■ **Provided information**:
════
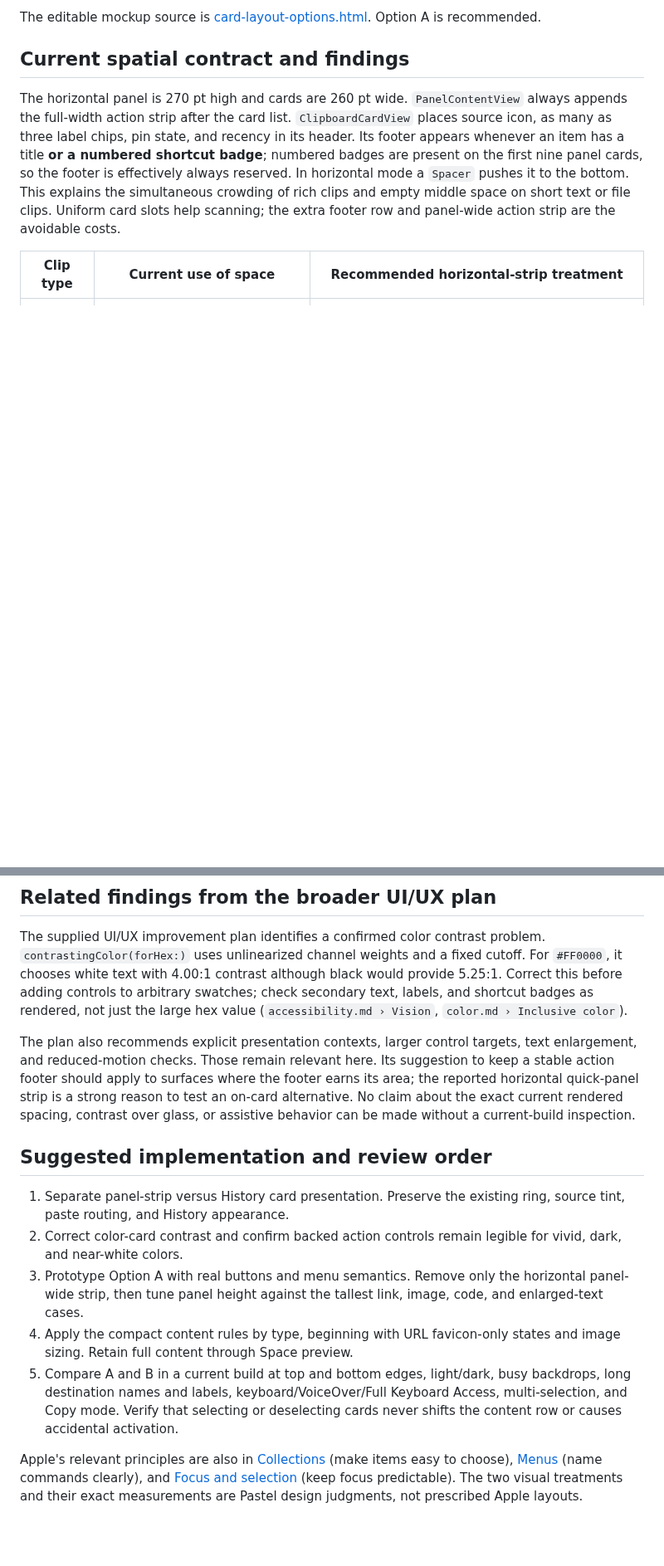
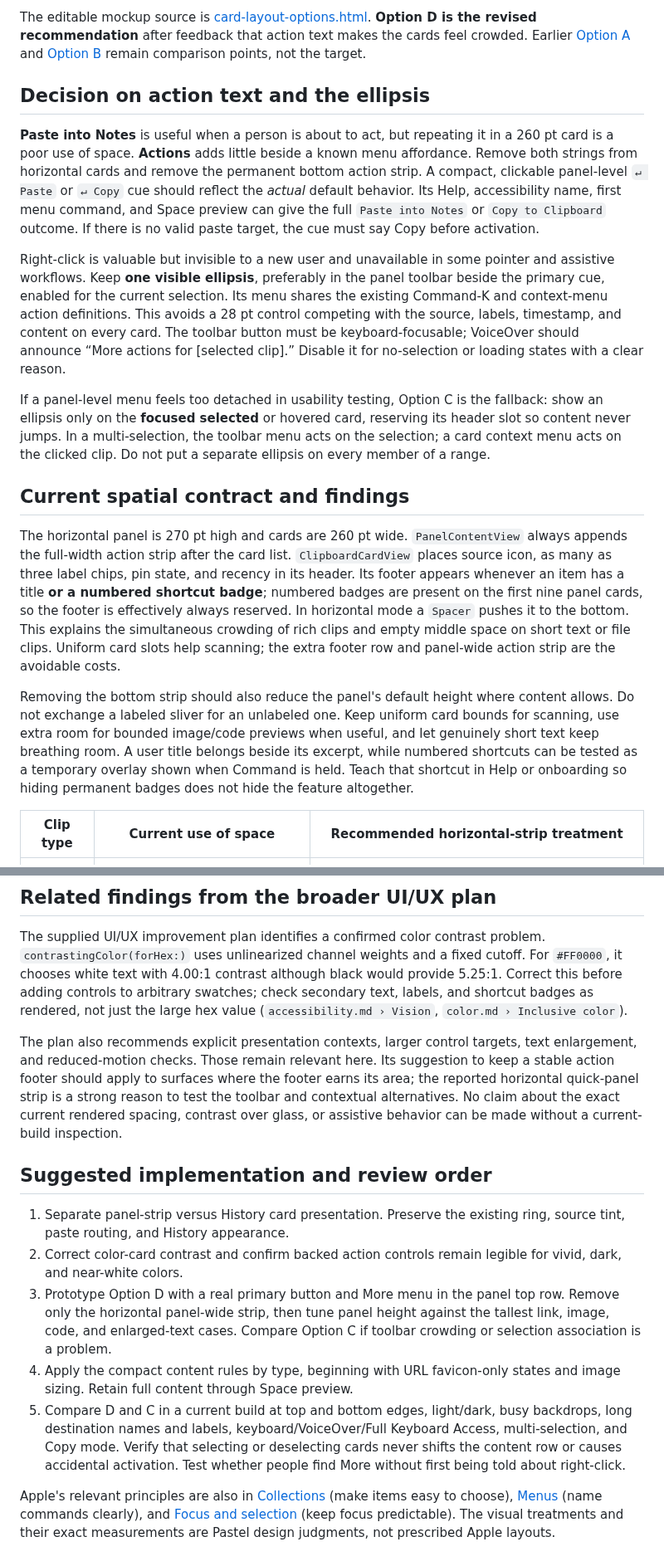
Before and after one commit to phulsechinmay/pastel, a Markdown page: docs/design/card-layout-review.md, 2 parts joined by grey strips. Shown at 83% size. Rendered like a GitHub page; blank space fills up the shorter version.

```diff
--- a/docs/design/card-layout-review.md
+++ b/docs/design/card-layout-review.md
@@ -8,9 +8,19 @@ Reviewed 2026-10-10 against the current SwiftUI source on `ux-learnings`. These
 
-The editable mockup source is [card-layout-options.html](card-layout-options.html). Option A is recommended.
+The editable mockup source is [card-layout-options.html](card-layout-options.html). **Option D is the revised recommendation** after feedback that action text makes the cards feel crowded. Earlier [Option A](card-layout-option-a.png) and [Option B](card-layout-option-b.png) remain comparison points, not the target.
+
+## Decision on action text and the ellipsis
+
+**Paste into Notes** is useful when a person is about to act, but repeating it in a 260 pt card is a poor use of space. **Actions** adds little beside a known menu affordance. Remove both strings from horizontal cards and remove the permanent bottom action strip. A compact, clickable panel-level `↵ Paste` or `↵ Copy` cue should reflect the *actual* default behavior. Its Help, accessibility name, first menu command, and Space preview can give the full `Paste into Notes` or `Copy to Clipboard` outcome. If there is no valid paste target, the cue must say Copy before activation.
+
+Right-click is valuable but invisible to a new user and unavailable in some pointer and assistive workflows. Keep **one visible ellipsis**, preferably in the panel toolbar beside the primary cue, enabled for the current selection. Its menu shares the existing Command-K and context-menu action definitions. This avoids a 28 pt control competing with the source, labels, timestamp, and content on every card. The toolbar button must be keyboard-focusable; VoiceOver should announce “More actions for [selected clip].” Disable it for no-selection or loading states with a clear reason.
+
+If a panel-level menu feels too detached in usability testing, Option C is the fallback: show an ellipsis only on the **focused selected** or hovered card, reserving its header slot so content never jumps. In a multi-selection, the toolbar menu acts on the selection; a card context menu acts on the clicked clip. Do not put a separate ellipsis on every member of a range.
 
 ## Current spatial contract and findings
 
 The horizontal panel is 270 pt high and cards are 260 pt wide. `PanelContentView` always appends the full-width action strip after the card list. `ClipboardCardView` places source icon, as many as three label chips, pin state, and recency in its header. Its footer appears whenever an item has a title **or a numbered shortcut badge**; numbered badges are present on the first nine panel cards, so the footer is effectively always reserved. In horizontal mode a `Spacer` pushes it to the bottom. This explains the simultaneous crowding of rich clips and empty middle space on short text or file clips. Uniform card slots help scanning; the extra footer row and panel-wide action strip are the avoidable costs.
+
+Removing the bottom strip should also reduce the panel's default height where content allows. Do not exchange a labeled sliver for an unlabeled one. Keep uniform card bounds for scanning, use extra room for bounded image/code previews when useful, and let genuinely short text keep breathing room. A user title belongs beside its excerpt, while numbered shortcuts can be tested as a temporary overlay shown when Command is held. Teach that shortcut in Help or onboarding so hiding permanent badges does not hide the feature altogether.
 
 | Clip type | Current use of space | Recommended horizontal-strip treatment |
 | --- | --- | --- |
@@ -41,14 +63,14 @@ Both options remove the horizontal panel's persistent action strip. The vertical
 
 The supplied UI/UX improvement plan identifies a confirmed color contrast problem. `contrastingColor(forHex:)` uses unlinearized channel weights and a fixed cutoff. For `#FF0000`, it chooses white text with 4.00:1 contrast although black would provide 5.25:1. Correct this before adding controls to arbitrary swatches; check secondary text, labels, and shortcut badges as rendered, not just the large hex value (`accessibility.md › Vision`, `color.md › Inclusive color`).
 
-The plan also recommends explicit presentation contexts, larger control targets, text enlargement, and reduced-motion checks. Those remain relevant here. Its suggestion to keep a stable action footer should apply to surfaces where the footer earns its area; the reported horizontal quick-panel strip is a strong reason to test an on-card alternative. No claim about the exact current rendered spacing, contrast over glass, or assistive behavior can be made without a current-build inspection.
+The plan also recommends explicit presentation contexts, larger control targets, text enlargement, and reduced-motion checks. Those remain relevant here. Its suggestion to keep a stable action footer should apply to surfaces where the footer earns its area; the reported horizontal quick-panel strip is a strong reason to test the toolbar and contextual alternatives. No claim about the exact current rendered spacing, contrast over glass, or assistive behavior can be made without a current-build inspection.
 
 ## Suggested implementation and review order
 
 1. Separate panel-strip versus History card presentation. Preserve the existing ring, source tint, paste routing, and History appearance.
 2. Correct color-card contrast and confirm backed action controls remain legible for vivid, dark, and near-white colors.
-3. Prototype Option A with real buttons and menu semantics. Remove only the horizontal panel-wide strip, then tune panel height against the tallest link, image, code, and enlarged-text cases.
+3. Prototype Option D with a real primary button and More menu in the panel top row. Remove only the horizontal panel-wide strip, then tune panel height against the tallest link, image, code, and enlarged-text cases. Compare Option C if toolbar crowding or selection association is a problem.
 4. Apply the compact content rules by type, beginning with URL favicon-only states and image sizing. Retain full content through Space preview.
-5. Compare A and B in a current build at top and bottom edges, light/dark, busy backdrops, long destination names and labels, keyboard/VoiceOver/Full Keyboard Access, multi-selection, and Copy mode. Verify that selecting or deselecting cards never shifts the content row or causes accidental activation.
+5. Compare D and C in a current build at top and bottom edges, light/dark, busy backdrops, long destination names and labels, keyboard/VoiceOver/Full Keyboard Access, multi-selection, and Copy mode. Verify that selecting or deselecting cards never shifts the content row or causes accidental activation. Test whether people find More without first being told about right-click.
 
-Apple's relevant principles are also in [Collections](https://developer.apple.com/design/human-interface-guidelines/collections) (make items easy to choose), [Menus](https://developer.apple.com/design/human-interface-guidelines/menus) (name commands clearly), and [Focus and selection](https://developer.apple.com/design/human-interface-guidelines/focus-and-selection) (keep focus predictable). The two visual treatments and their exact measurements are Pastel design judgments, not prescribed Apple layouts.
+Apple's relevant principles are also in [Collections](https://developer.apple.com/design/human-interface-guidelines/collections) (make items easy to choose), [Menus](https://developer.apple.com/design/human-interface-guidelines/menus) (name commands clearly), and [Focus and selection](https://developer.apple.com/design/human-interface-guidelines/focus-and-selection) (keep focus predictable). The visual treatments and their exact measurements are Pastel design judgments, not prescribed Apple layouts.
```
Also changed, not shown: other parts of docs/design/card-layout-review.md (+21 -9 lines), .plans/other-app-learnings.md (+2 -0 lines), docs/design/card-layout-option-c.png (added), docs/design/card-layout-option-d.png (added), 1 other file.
════
Above are the records; reproduce them exactly and leave out the pictures.

■ **Exercise answer**:
Before and after one commit to phulsechinmay/pastel, a Markdown page: docs/design/card-layout-review.md, 2 parts joined by grey strips. Shown at 83% size. Rendered like a GitHub page; blank space fills up the shorter version.

```diff
--- a/docs/design/card-layout-review.md
+++ b/docs/design/card-layout-review.md
@@ -8,9 +8,19 @@ Reviewed 2026-10-10 against the current SwiftUI source on `ux-learnings`. These
 
-The editable mockup source is [card-layout-options.html](card-layout-options.html). Option A is recommended.
+The editable mockup source is [card-layout-options.html](card-layout-options.html). **Option D is the revised recommendation** after feedback that action text makes the cards feel crowded. Earlier [Option A](card-layout-option-a.png) and [Option B](card-layout-option-b.png) remain comparison points, not the target.
+
+## Decision on action text and the ellipsis
+
+**Paste into Notes** is useful when a person is about to act, but repeating it in a 260 pt card is a poor use of space. **Actions** adds little beside a known menu affordance. Remove both strings from horizontal cards and remove the permanent bottom action strip. A compact, clickable panel-level `↵ Paste` or `↵ Copy` cue should reflect the *actual* default behavior. Its Help, accessibility name, first menu command, and Space preview can give the full `Paste into Notes` or `Copy to Clipboard` outcome. If there is no valid paste target, the cue must say Copy before activation.
+
+Right-click is valuable but invisible to a new user and unavailable in some pointer and assistive workflows. Keep **one visible ellipsis**, preferably in the panel toolbar beside the primary cue, enabled for the current selection. Its menu shares the existing Command-K and context-menu action definitions. This avoids a 28 pt control competing with the source, labels, timestamp, and content on every card. The toolbar button must be keyboard-focusable; VoiceOver should announce “More actions for [selected clip].” Disable it for no-selection or loading states with a clear reason.
+
+If a panel-level menu feels too detached in usability testing, Option C is the fallback: show an ellipsis only on the **focused selected** or hovered card, reserving its header slot so content never jumps. In a multi-selection, the toolbar menu acts on the selection; a card context menu acts on the clicked clip. Do not put a separate ellipsis on every member of a range.
 
 ## Current spatial contract and findings
 
 The horizontal panel is 270 pt high and cards are 260 pt wide. `PanelContentView` always appends the full-width action strip after the card list. `ClipboardCardView` places source icon, as many as three label chips, pin state, and recency in its header. Its footer appears whenever an item has a title **or a numbered shortcut badge**; numbered badges are present on the first nine panel cards, so the footer is effectively always reserved. In horizontal mode a `Spacer` pushes it to the bottom. This explains the simultaneous crowding of rich clips and empty middle space on short text or file clips. Uniform card slots help scanning; the extra footer row and panel-wide action strip are the avoidable costs.
+
+Removing the bottom strip should also reduce the panel's default height where content allows. Do not exchange a labeled sliver for an unlabeled one. Keep uniform card bounds for scanning, use extra room for bounded image/code previews when useful, and let genuinely short text keep breathing room. A user title belongs beside its excerpt, while numbered shortcuts can be tested as a temporary overlay shown when Command is held. Teach that shortcut in Help or onboarding so hiding permanent badges does not hide the feature altogether.
 
 | Clip type | Current use of space | Recommended horizontal-strip treatment |
 | --- | --- | --- |
@@ -41,14 +63,14 @@ Both options remove the horizontal panel's persistent action strip. The vertical
 
 The supplied UI/UX improvement plan identifies a confirmed color contrast problem. `contrastingColor(forHex:)` uses unlinearized channel weights and a fixed cutoff. For `#FF0000`, it chooses white text with 4.00:1 contrast although black would provide 5.25:1. Correct this before adding controls to arbitrary swatches; check secondary text, labels, and shortcut badges as rendered, not just the large hex value (`accessibility.md › Vision`, `color.md › Inclusive color`).
 
-The plan also recommends explicit presentation contexts, larger control targets, text enlargement, and reduced-motion checks. Those remain relevant here. Its suggestion to keep a stable action footer should apply to surfaces where the footer earns its area; the reported horizontal quick-panel strip is a strong reason to test an on-card alternative. No claim about the exact current rendered spacing, contrast over glass, or assistive behavior can be made without a current-build inspection.
+The plan also recommends explicit presentation contexts, larger control targets, text enlargement, and reduced-motion checks. Those remain relevant here. Its suggestion to keep a stable action footer should apply to surfaces where the footer earns its area; the reported horizontal quick-panel strip is a strong reason to test the toolbar and contextual alternatives. No claim about the exact current rendered spacing, contrast over glass, or assistive behavior can be made without a current-build inspection.
 
 ## Suggested implementation and review order
 
 1. Separate panel-strip versus History card presentation. Preserve the existing ring, source tint, paste routing, and History appearance.
 2. Correct color-card contrast and confirm backed action controls remain legible for vivid, dark, and near-white colors.
-3. Prototype Option A with real buttons and menu semantics. Remove only the horizontal panel-wide strip, then tune panel height against the tallest link, image, code, and enlarged-text cases.
+3. Prototype Option D with a real primary button and More menu in the panel top row. Remove only the horizontal panel-wide strip, then tune panel height against the tallest link, image, code, and enlarged-text cases. Compare Option C if toolbar crowding or selection association is a problem.
 4. Apply the compact content rules by type, beginning with URL favicon-only states and image sizing. Retain full content through Space preview.
-5. Compare A and B in a current build at top and bottom edges, light/dark, busy backdrops, long destination names and labels, keyboard/VoiceOver/Full Keyboard Access, multi-selection, and Copy mode. Verify that selecting or deselecting cards never shifts the content row or causes accidental activation.
+5. Compare D and C in a current build at top and bottom edges, light/dark, busy backdrops, long destination names and labels, keyboard/VoiceOver/Full Keyboard Access, multi-selection, and Copy mode. Verify that selecting or deselecting cards never shifts the content row or causes accidental activation. Test whether people find More without first being told about right-click.
 
-Apple's relevant principles are also in [Collections](https://developer.apple.com/design/human-interface-guidelines/collections) (make items easy to choose), [Menus](https://developer.apple.com/design/human-interface-guidelines/menus) (name commands clearly), and [Focus and selection](https://developer.apple.com/design/human-interface-guidelines/focus-and-selection) (keep focus predictable). The two visual treatments and their exact measurements are Pastel design judgments, not prescribed Apple layouts.
+Apple's relevant principles are also in [Collections](https://developer.apple.com/design/human-interface-guidelines/collections) (make items easy to choose), [Menus](https://developer.apple.com/design/human-interface-guidelines/menus) (name commands clearly), and [Focus and selection](https://developer.apple.com/design/human-interface-guidelines/focus-and-selection) (keep focus predictable). The visual treatments and their exact measurements are Pastel design judgments, not prescribed Apple layouts.
```
Also changed, not shown: other parts of docs/design/card-layout-review.md (+21 -9 lines), .plans/other-app-learnings.md (+2 -0 lines), docs/design/card-layout-option-c.png (added), docs/design/card-layout-option-d.png (added), 1 other file.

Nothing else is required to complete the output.